Before-and-after change data:

+++++

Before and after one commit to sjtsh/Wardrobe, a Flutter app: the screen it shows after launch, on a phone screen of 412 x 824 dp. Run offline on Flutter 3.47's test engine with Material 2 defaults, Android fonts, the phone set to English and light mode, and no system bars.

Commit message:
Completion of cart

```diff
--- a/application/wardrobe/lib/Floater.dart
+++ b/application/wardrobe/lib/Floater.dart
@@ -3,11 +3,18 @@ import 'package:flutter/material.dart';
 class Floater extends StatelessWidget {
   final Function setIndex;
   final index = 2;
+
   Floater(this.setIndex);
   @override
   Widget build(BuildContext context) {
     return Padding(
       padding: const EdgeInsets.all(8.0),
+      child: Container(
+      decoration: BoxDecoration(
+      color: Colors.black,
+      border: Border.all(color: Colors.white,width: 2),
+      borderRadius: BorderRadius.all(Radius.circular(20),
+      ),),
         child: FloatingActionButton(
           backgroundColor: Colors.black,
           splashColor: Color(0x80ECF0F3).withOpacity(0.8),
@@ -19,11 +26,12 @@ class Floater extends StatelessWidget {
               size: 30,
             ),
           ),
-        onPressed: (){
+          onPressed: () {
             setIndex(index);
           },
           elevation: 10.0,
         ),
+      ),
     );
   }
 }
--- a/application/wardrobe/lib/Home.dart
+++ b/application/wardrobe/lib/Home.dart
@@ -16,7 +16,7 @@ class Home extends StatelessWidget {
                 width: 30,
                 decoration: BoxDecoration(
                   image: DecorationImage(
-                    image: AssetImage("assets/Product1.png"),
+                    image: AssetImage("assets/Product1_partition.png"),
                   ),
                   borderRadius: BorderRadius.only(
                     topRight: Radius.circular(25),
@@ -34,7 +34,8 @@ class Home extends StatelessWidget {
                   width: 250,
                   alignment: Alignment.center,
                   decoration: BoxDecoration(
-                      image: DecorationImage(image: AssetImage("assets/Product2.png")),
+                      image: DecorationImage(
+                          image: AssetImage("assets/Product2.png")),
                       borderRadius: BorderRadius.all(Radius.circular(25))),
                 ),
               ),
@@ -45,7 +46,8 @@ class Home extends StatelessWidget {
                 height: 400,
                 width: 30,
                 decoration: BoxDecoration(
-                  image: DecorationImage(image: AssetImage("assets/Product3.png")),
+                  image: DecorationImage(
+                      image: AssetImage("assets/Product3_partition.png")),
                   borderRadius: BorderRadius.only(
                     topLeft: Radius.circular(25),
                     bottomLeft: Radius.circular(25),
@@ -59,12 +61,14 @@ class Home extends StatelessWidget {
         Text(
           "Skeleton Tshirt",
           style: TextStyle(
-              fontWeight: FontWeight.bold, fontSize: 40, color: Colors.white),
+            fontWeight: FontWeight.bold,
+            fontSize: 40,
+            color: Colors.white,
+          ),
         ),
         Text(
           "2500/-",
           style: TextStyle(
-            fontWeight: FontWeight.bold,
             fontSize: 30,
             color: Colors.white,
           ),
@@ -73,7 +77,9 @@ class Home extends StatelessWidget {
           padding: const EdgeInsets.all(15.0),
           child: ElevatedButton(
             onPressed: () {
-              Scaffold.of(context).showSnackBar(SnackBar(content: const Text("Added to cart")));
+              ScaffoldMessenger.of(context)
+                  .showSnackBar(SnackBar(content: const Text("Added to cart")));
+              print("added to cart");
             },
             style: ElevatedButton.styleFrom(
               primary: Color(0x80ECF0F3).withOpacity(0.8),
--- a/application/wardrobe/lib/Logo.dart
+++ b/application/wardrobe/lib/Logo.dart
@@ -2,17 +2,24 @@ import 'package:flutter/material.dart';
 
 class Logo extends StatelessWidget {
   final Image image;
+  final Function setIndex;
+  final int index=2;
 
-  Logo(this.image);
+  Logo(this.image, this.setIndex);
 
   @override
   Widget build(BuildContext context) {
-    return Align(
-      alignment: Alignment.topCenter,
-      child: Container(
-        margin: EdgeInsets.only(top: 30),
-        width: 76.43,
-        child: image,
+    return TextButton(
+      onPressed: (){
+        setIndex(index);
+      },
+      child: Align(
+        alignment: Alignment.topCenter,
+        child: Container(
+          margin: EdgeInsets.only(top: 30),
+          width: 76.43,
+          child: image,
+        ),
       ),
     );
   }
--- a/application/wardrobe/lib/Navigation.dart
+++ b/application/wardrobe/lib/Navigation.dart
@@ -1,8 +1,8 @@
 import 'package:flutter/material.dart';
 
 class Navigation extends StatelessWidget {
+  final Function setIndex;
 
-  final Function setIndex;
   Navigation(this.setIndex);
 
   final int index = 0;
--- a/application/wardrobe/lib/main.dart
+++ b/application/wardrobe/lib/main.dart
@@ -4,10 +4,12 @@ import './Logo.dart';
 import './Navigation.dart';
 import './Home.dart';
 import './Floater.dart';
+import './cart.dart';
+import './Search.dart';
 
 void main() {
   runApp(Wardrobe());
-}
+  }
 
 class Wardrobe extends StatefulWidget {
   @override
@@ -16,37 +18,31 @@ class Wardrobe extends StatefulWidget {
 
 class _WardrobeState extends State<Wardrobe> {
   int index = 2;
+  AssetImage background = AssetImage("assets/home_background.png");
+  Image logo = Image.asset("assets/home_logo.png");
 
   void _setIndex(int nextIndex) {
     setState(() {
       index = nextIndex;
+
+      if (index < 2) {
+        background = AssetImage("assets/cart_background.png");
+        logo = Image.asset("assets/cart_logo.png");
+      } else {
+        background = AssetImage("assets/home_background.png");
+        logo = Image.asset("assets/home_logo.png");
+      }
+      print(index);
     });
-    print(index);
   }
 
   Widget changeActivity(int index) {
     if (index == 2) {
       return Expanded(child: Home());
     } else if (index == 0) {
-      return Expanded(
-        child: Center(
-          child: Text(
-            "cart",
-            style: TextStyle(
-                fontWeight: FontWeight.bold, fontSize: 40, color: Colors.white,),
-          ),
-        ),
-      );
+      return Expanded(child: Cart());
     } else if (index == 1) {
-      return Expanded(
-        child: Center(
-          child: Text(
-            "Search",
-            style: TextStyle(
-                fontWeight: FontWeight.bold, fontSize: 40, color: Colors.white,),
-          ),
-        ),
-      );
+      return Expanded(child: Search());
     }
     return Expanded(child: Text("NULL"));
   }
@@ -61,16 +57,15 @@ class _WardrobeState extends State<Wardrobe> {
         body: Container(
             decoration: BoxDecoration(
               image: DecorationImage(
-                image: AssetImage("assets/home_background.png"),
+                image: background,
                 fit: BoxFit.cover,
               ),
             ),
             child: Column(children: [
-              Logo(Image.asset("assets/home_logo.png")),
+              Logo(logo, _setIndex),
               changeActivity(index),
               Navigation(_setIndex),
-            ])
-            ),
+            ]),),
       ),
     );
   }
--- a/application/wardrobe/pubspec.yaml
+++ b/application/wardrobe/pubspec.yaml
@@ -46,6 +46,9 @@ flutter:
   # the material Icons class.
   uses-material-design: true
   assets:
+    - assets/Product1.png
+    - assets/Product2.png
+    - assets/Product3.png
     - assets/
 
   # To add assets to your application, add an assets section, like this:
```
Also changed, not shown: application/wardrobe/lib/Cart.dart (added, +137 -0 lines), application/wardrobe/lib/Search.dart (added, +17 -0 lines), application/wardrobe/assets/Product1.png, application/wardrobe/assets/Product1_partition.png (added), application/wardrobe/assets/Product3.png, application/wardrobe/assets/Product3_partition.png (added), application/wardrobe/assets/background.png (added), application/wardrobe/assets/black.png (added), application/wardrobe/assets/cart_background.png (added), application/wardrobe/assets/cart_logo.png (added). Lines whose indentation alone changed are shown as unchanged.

+++++

THE TASK
Write the records out once more, exactly as shown.

RESPONSE FOR THIS EXERCISE
Before and after one commit to sjtsh/Wardrobe, a Flutter app: the screen it shows after launch, on a phone screen of 412 x 824 dp. Run offline on Flutter 3.47's test engine with Material 2 defaults, Android fonts, the phone set to English and light mode, and no system bars.

Commit message:
Completion of cart

```diff
--- a/application/wardrobe/lib/Floater.dart
+++ b/application/wardrobe/lib/Floater.dart
@@ -3,11 +3,18 @@ import 'package:flutter/material.dart';
 class Floater extends StatelessWidget {
   final Function setIndex;
   final index = 2;
+
   Floater(this.setIndex);
   @override
   Widget build(BuildContext context) {
     return Padding(
       padding: const EdgeInsets.all(8.0),
+      child: Container(
+      decoration: BoxDecoration(
+      color: Colors.black,
+      border: Border.all(color: Colors.white,width: 2),
+      borderRadius: BorderRadius.all(Radius.circular(20),
+      ),),
         child: FloatingActionButton(
           backgroundColor: Colors.black,
           splashColor: Color(0x80ECF0F3).withOpacity(0.8),
@@ -19,11 +26,12 @@ class Floater extends StatelessWidget {
               size: 30,
             ),
           ),
-        onPressed: (){
+          onPressed: () {
             setIndex(index);
           },
           elevation: 10.0,
         ),
+      ),
     );
   }
 }
--- a/application/wardrobe/lib/Home.dart
+++ b/application/wardrobe/lib/Home.dart
@@ -16,7 +16,7 @@ class Home extends StatelessWidget {
                 width: 30,
                 decoration: BoxDecoration(
                   image: DecorationImage(
-                    image: AssetImage("assets/Product1.png"),
+                    image: AssetImage("assets/Product1_partition.png"),
                   ),
                   borderRadius: BorderRadius.only(
                     topRight: Radius.circular(25),
@@ -34,7 +34,8 @@ class Home extends StatelessWidget {
                   width: 250,
                   alignment: Alignment.center,
                   decoration: BoxDecoration(
-                      image: DecorationImage(image: AssetImage("assets/Product2.png")),
+                      image: DecorationImage(
+                          image: AssetImage("assets/Product2.png")),
                       borderRadius: BorderRadius.all(Radius.circular(25))),
                 ),
               ),
@@ -45,7 +46,8 @@ class Home extends StatelessWidget {
                 height: 400,
                 width: 30,
                 decoration: BoxDecoration(
-                  image: DecorationImage(image: AssetImage("assets/Product3.png")),
+                  image: DecorationImage(
+                      image: AssetImage("assets/Product3_partition.png")),
                   borderRadius: BorderRadius.only(
                     topLeft: Radius.circular(25),
                     bottomLeft: Radius.circular(25),
@@ -59,12 +61,14 @@ class Home extends StatelessWidget {
         Text(
           "Skeleton Tshirt",
           style: TextStyle(
-              fontWeight: FontWeight.bold, fontSize: 40, color: Colors.white),
+            fontWeight: FontWeight.bold,
+            fontSize: 40,
+            color: Colors.white,
+          ),
         ),
         Text(
           "2500/-",
           style: TextStyle(
-            fontWeight: FontWeight.bold,
             fontSize: 30,
             color: Colors.white,
           ),
@@ -73,7 +77,9 @@ class Home extends StatelessWidget {
           padding: const EdgeInsets.all(15.0),
           child: ElevatedButton(
             onPressed: () {
-              Scaffold.of(context).showSnackBar(SnackBar(content: const Text("Added to cart")));
+              ScaffoldMessenger.of(context)
+                  .showSnackBar(SnackBar(content: const Text("Added to cart")));
+              print("added to cart");
             },
             style: ElevatedButton.styleFrom(
               primary: Color(0x80ECF0F3).withOpacity(0.8),
--- a/application/wardrobe/lib/Logo.dart
+++ b/application/wardrobe/lib/Logo.dart
@@ -2,17 +2,24 @@ import 'package:flutter/material.dart';
 
 class Logo extends StatelessWidget {
   final Image image;
+  final Function setIndex;
+  final int index=2;
 
-  Logo(this.image);
+  Logo(this.image, this.setIndex);
 
   @override
   Widget build(BuildContext context) {
-    return Align(
-      alignment: Alignment.topCenter,
-      child: Container(
-        margin: EdgeInsets.only(top: 30),
-        width: 76.43,
-        child: image,
+    return TextButton(
+      onPressed: (){
+        setIndex(index);
+      },
+      child: Align(
+        alignment: Alignment.topCenter,
+        child: Container(
+          margin: EdgeInsets.only(top: 30),
+          width: 76.43,
+          child: image,
+        ),
       ),
     );
   }
--- a/application/wardrobe/lib/Navigation.dart
+++ b/application/wardrobe/lib/Navigation.dart
@@ -1,8 +1,8 @@
 import 'package:flutter/material.dart';
 
 class Navigation extends StatelessWidget {
+  final Function setIndex;
 
-  final Function setIndex;
   Navigation(this.setIndex);
 
   final int index = 0;
--- a/application/wardrobe/lib/main.dart
+++ b/application/wardrobe/lib/main.dart
@@ -4,10 +4,12 @@ import './Logo.dart';
 import './Navigation.dart';
 import './Home.dart';
 import './Floater.dart';
+import './cart.dart';
+import './Search.dart';
 
 void main() {
   runApp(Wardrobe());
-}
+  }
 
 class Wardrobe extends StatefulWidget {
   @override
@@ -16,37 +18,31 @@ class Wardrobe extends StatefulWidget {
 
 class _WardrobeState extends State<Wardrobe> {
   int index = 2;
+  AssetImage background = AssetImage("assets/home_background.png");
+  Image logo = Image.asset("assets/home_logo.png");
 
   void _setIndex(int nextIndex) {
     setState(() {
       index = nextIndex;
+
+      if (index < 2) {
+        background = AssetImage("assets/cart_background.png");
+        logo = Image.asset("assets/cart_logo.png");
+      } else {
+        background = AssetImage("assets/home_background.png");
+        logo = Image.asset("assets/home_logo.png");
+      }
+      print(index);
     });
-    print(index);
   }
 
   Widget changeActivity(int index) {
     if (index == 2) {
       return Expanded(child: Home());
     } else if (index == 0) {
-      return Expanded(
-        child: Center(
-          child: Text(
-            "cart",
-            style: TextStyle(
-                fontWeight: FontWeight.bold, fontSize: 40, color: Colors.white,),
-          ),
-        ),
-      );
+      return Expanded(child: Cart());
     } else if (index == 1) {
-      return Expanded(
-        child: Center(
-          child: Text(
-            "Search",
-            style: TextStyle(
-                fontWeight: FontWeight.bold, fontSize: 40, color: Colors.white,),
-          ),
-        ),
-      );
+      return Expanded(child: Search());
     }
     return Expanded(child: Text("NULL"));
   }
@@ -61,16 +57,15 @@ class _WardrobeState extends State<Wardrobe> {
         body: Container(
             decoration: BoxDecoration(
               image: DecorationImage(
-                image: AssetImage("assets/home_background.png"),
+                image: background,
                 fit: BoxFit.cover,
               ),
             ),
             child: Column(children: [
-              Logo(Image.asset("assets/home_logo.png")),
+              Logo(logo, _setIndex),
               changeActivity(index),
               Navigation(_setIndex),
-            ])
-            ),
+            ]),),
       ),
     );
   }
--- a/application/wardrobe/pubspec.yaml
+++ b/application/wardrobe/pubspec.yaml
@@ -46,6 +46,9 @@ flutter:
   # the material Icons class.
   uses-material-design: true
   assets:
+    - assets/Product1.png
+    - assets/Product2.png
+    - assets/Product3.png
     - assets/
 
   # To add assets to your application, add an assets section, like this:
```
Also changed, not shown: application/wardrobe/lib/Cart.dart (added, +137 -0 lines), application/wardrobe/lib/Search.dart (added, +17 -0 lines), application/wardrobe/assets/Product1.png, application/wardrobe/assets/Product1_partition.png (added), application/wardrobe/assets/Product3.png, application/wardrobe/assets/Product3_partition.png (added), application/wardrobe/assets/background.png (added), application/wardrobe/assets/black.png (added), application/wardrobe/assets/cart_background.png (added), application/wardrobe/assets/cart_logo.png (added). Lines whose indentation alone changed are shown as unchanged.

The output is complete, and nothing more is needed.